Another highlight of our unique programs is the experiential Tu B’Shvat learning at Camp Alonim. We take our K-6 Graders to an environment that has the same eco-system as Israel and engage our entire school community in various hands-on activities outdoors at the magnificent Brandeis-Bardin Campus. This is truly the embodiment of “teaching by doing”. In this way, the big ideas of Tu B’Shvat of caring for our environment, preserving nature and continuing God’s work of creation are learned not only through textbooks but through planting saplings, hiking and learning about plants, engaging in Teva (nature) scavenger hunts, and immersing in the beauty all around to be able to appreciate nature’s gifts to us.
This will be our second annual Tu B’Shvat trip to Camp Alonim and although we heard positive feedback from teachers, students and parents on how valuable this day was, it wasn’t until we had to cancel the trip last year due to weather, that we realized the impact this experiential learning had on our students. This year, we look forward to creating more memories and connecting deeply with our commitment to taking care of this earth Midor L’Dor-from generation to generation.
Often former students of Stephen S. Wise Temple Elementary School come to visit and reminisce about their favorite Jewish holiday performance and upon their recollection they immediately break into a song, a dance, or a speaking part they still remember. I love those moments because, in essence, this is exactly what we want to instill in our children-an enduring love and affection towards Judaism.
Director of Hebrew/Judaic Studies

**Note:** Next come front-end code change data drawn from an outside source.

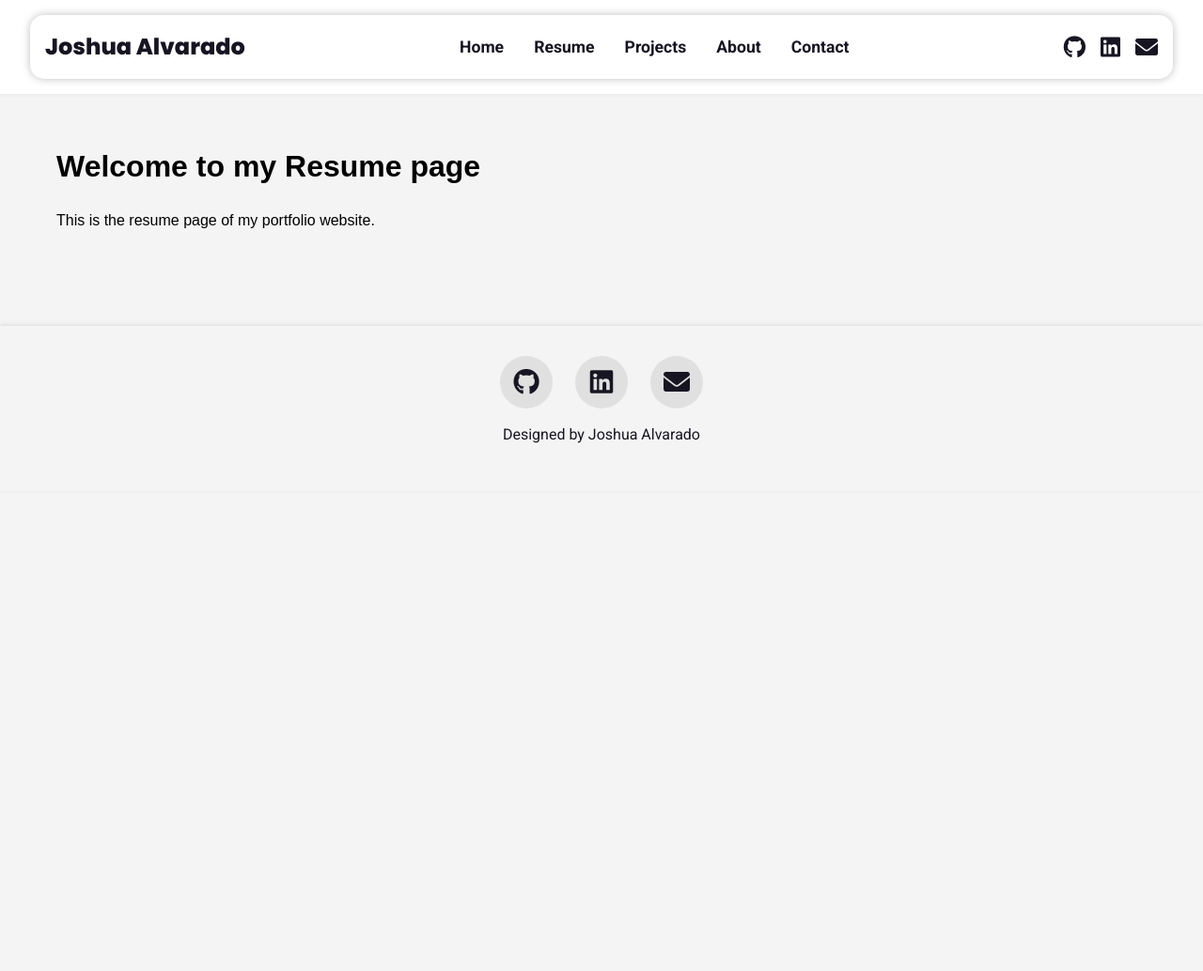
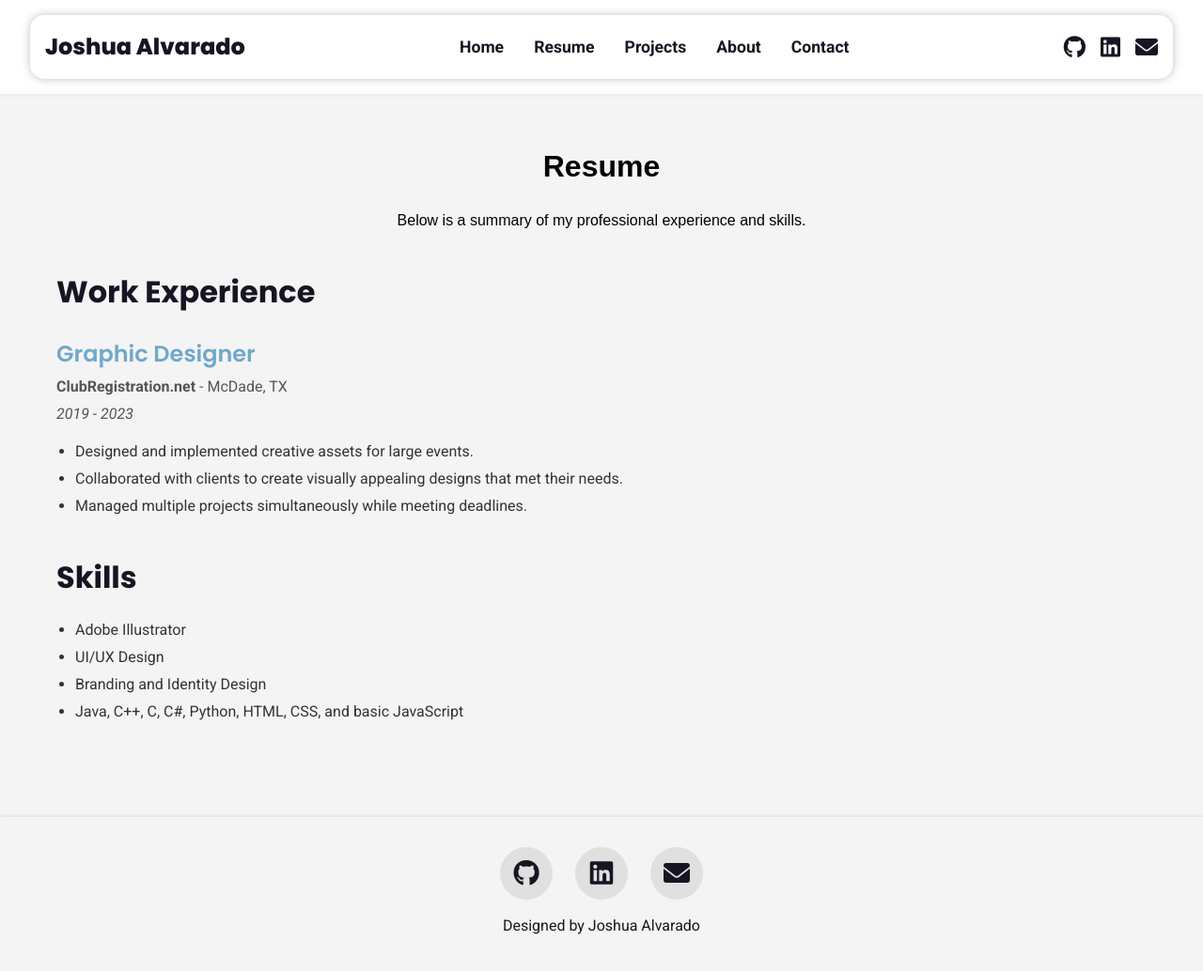
Before and after one commit to JoshuaAlvarado-hub/joshalvarado.com, a Jekyll site: the page built from resume.html, in a window 1280 px wide and 1046 px high. Shown: the top 1034 px of the window at 94% size. Built offline with Jekyll 4.4.1, drawn with Linux system fonts in a browser that asks for light colours.

Commit message:
updated resume
improved general look consistency

```diff
--- a/assets/css/style.css
+++ b/assets/css/style.css
@@ -220,6 +220,7 @@ footer {
 .contact-info h3 {
     margin-bottom: 15px;
     font-family: "Poppins", sans-serif;
+    color: var(--primary-color);
 }
 
 .contact-info h1 {
@@ -235,6 +236,7 @@ footer {
 
 .list-unstyled li {
     margin-bottom: 10px;
+    color: var(--primary-color);
 }
 
 .social-links a {
@@ -274,7 +276,7 @@ footer {
 .btn {
     display: inline-block;
     padding: 10px 20px;
-    background-color: #007bff;
+    background-color: var(--secondary-color);
     color: #fff;
     border: none;
     border-radius: 5px;
@@ -284,7 +286,7 @@ footer {
 }
 
 .btn:hover {
-    background-color: #0056b3;
+    background-color: #699ab6;
 }
 
 .contact-form input,
@@ -307,7 +309,7 @@ footer {
     font-family: "Poppins", sans-serif;
     font-size: 1.8rem;
     font-weight: 700;
-    color: #333;
+    color: var(--primary-color);
     text-transform: uppercase;
     margin-top: 0;
     margin-bottom: 20px;
@@ -321,7 +323,7 @@ footer {
     font-family: "Poppins", sans-serif;
     font-size: 2.5rem;
     font-weight: 700;
-    color: #333;
+    color: var(--primary-color);
     margin-bottom: 10px;
     text-align: left;
 }
@@ -332,6 +334,118 @@ footer {
     color: #555;
     margin: 0;
     text-align: left;
+}
+/* Work Experience Section */
+.work-experience {
+    margin-top: 40px;
+}
+
+.work-experience h2 {
+    font-family: "Poppins", sans-serif;
+    font-size: 2rem;
+    font-weight: 700;
+    color: #333;
+    margin-bottom: 20px;
+}
+
+.job {
+    margin-bottom: 30px;
+}
+
+.job h3 {
+    font-family: "Poppins", sans-serif;
+    font-size: 1.5rem;
+    font-weight: 600;
+    color: var(--secondary-color);
+    margin-bottom: 5px;
+}
+
+.job p {
+    font-family: "Roboto", sans-serif;
+    font-size: 1rem;
+    color: #555;
+    margin: 5px 0;
+}
+
+.job ul {
+    list-style: disc;
+    margin-left: 20px;
+    padding-left: 0;
+}
+
+.job ul li {
+    font-family: "Roboto", sans-serif;
+    font-size: 1rem;
+    color: #333;
+    margin-bottom: 5px;
+}
+
+/* Resume Page */
+.container {
+    max-width: 1200px;
+    margin: 0 auto;
+    padding: 20px;
+}
+
+.text-center {
+    text-align: center;
+}
+
+.work-experience, .skills {
+    margin-top: 40px;
+}
+
+.work-experience h2, .skills h2 {
+    font-family: "Poppins", sans-serif;
+    font-size: 2rem;
+    font-weight: 700;
+    color: var(--primary-color);
+    margin-bottom: 20px;
+}
+
+.job {
+    margin-bottom: 30px;
+}
+
+.job h3 {
+    font-family: "Poppins", sans-serif;
+    font-size: 1.5rem;
+    font-weight: 600;
+    color: var(--secondary-color);
+    margin-bottom: 5px;
+}
+
+.job p {
+    font-family: "Roboto", sans-serif;
+    font-size: 1rem;
+    color: #555;
+    margin: 5px 0;
+}
+
+.job ul {
+    list-style: disc;
+    margin-left: 20px;
+    padding-left: 0;
+}
+
+.job ul li {
+    font-family: "Roboto", sans-serif;
+    font-size: 1rem;
+    color: #333;
+    margin-bottom: 5px;
+}
+
+.skills ul {
+    list-style: disc;
+    margin-left: 20px;
+    padding-left: 0;
+}
+
+.skills ul li {
+    font-family: "Roboto", sans-serif;
+    font-size: 1rem;
+    color: #333;
+    margin-bottom: 5px;
 }
 
 /* Media Queries */
--- a/resume.html
+++ b/resume.html
@@ -4,6 +4,32 @@ title: Resume
 permalink: /resume/
 ---
 <div class="container">
-    <h1>Welcome to my Resume page</h1>
-    <p>This is the resume page of my portfolio website.</p>
+    <h1 class="text-center">Resume</h1>
+    <p class="text-center">Below is a summary of my professional experience and skills.</p>
+
+    <!-- Work Experience Section -->
+    <section class="work-experience">
+        <h2>Work Experience</h2>
+        <div class="job">
+            <h3>Graphic Designer</h3>
+            <p><strong>ClubRegistration.net</strong> - McDade, TX</p>
+            <p><em>2019 - 2023</em></p>
+            <ul>
+                <li>Designed and implemented creative assets for large events.</li>
+                <li>Collaborated with clients to create visually appealing designs that met their needs.</li>
+                <li>Managed multiple projects simultaneously while meeting deadlines.</li>
+            </ul>
+        </div>
+    </section>
+
+    <!-- Skills Section -->
+    <section class="skills">
+        <h2>Skills</h2>
+        <ul>
+            <li>Adobe Illustrator</li>
+            <li>UI/UX Design</li>
+            <li>Branding and Identity Design</li>
+            <li>Java, C++, C, C#, Python, HTML, CSS, and basic JavaScript</li>
+        </ul>
+    </section>
 </div>
```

This week has been a flurry of activity for teachers and students. Teachers worked hard all day Tuesday on report cards, meeting with administrators one-on-one, and planning as grade levels. Students came back Wednesday to present long term projects, rehearse for Tu B’Shvat, and jump back into math, reading, science and social studies. We are particularly proud of our 3rd Graders for their incredible talent and diligence in preparing their Tu B’Shvat performance. Our 4th Graders have been demonstrating scholarly behavior as they explore the relationship between structures of power and change in California History and delve in to the Mission period. In 6th Grade, some students presented architectural designs as they integrated their understanding of proportion, measurement and percentage. First Graders presented their community worker projects and demonstrated knowledge of the tools, actions, language and responsibilities of members of different disciplines. Second Graders explored the ethical issues and different perspectives of the Civil Rights Movement and the legacy of Martin Luther King, Jr.
We continue to work on finding commonalities across the subject areas using Universal Themes such as power, change, systems, patterns and structures. Students are beginning to make interdisciplinary connections and apply critical thinking skills throughout the curriculum. We look forward to delivering report cards to 6th Grade at the end of the month and to K-5 by February 14. It has been amazing to see the growth in individual students this year, as well as the maturity of whole classes. Their academic, emotional and spiritual development is evidenced in thoughtful work, and is something in which teachers, students and parents should take great pride.
Director of Curriculum & Instruction